Warren in her article called the amount of student debt a “crisis” the result of which, “is a huge student loan debt burden that’s crushing millions of families and acting as an anchor on our economy. It’s reducing home ownership rates. It’s leading fewer people to start businesses. It’s forcing students to dropout of school before getting a degree. It’s a problem for all of us.”
Her solution to end this “crisis” comes in two parts. Firstly, the cancellation of up to $50,000 in student loan debt in 42 million Americans. Secondly, recognizing that a public college education should be available to everyone with free tuition.
Warren claimed the student debt crisis is a result of a government which, “has consistently put the interests of the wealthy and well-connected over the interests of working families.” Her plan will cancel $50,000 of student loan debt for any household making under $100,000, as well as providing substantial debt cancellation for households which make between $100,000 and $250,000 yearly.
Experts who reviewed Warren’s plan estimated that it would provide relief for 95% of borrowers and completely cancel the debt of 75% of borrowers.
Warren’s second step claims to make sure, “nothing like this ever happens again.” By investing in the United States higher education system Warren plans to, “eliminate the cost of tuition and fees at every public two-year and four-year college in America. The federal government will partner with states to split the costs of tuition and fees and ensure that states maintain their current levels of funding on need-based financial aid and academic instruction.”
She says the cost of this will reach $1.25 over ten years which she thinks will be more than covered by her Ultra-Millionaire Tax.
Assumption students had much to say when asked about Warrens plan. Freshman Mikayla DeBois said, “Student loan debt is a crisis, and the thought that Senator Warren’s plan could help so many struggling families excites me.”

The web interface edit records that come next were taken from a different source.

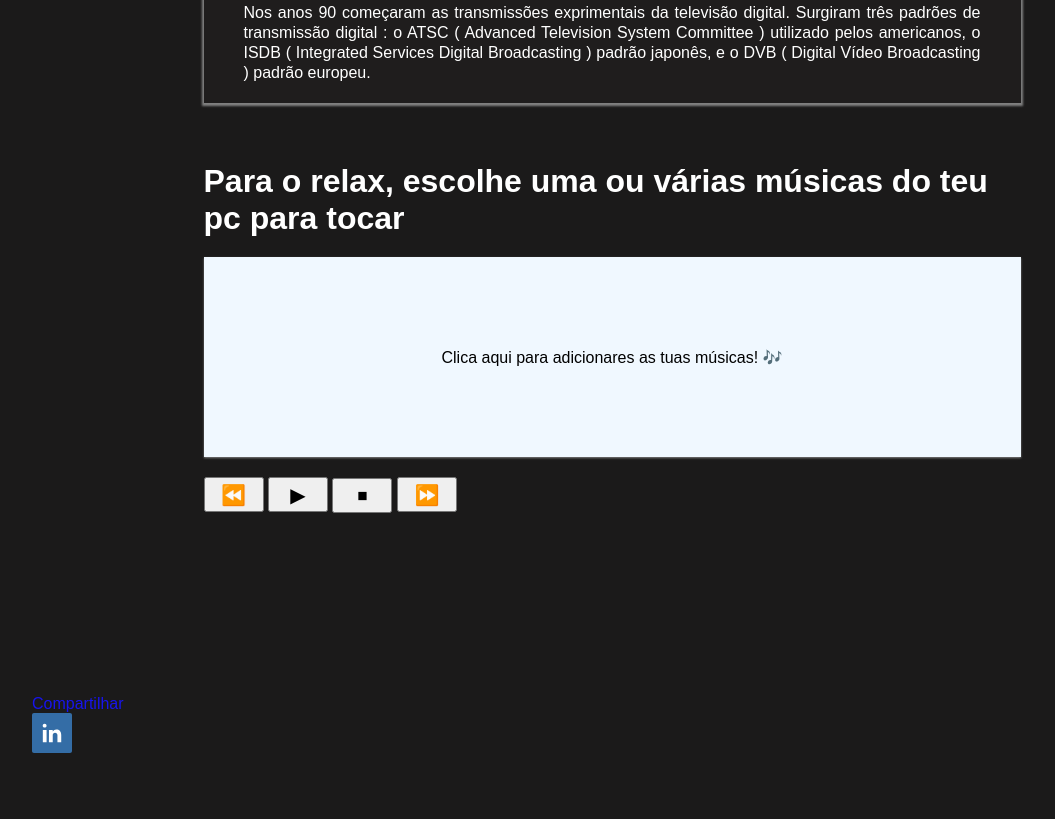
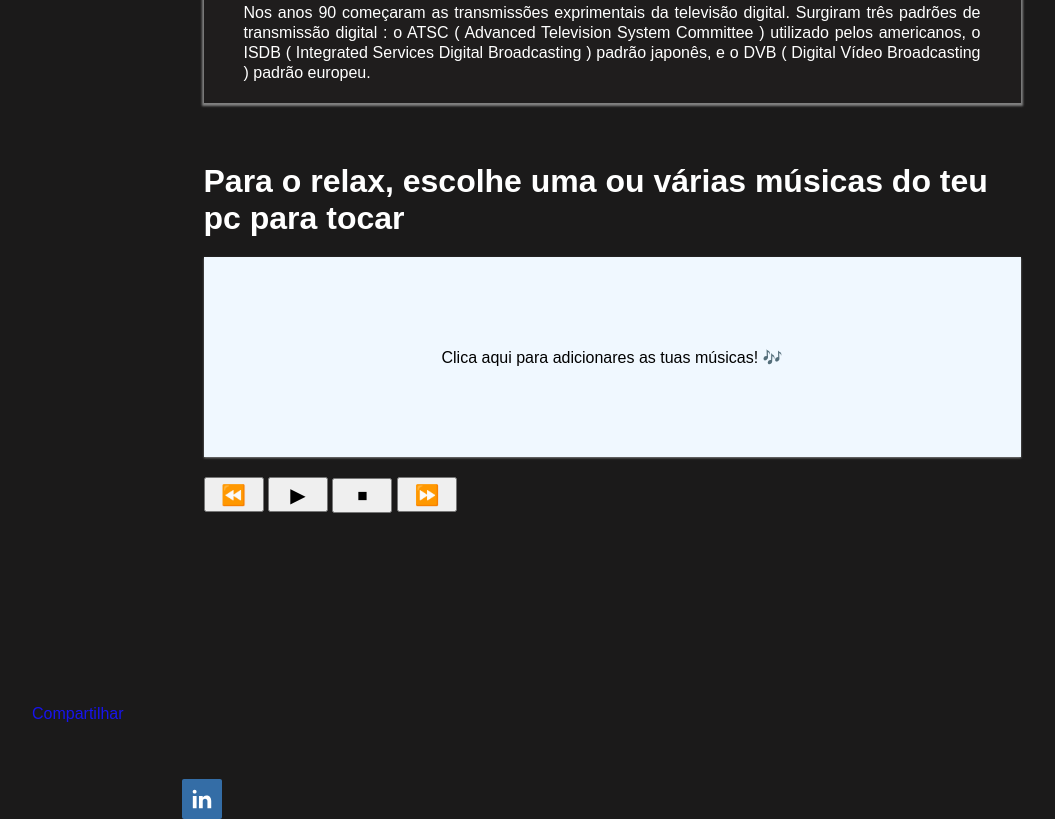
Before and after one commit to ramsteinn22/videodark, a website: page index.html in a window 1280 px wide. Shown: the part 1402-2221 px from the top of the page, without its empty margins (28-1083 px from the left). Before the commit the page ends 2155 px from the top, so only its background shows below. Drawn offline with Linux system fonts and the light colour scheme; a script that the page names is missing.

Commit message:
posição dos botões2

```diff
--- a/estilo/estilo.css
+++ b/estilo/estilo.css
@@ -297,15 +297,15 @@ button {
 .fb-share-button {
   position: relative;
   left: 30px;
-  top: 128px;
+  top: 138px;
   bottom: 1px;
 }
 
 .linkedin-share-button {
   position: relative;
-  left: 40px;
-  top: 128px;
-  bottom: 1px;
+  left: 190px;
+  top: 194px;
+  bottom: 20px;
   display: inline-block;
   width: 40px;
   height: 40px;
```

Junior Madison Goodrow stated, “Warren’s plan seems very ideological. It’s an idea that captures the hearts of many young college students. But, I fail to see how this plan will be successfully implemented.”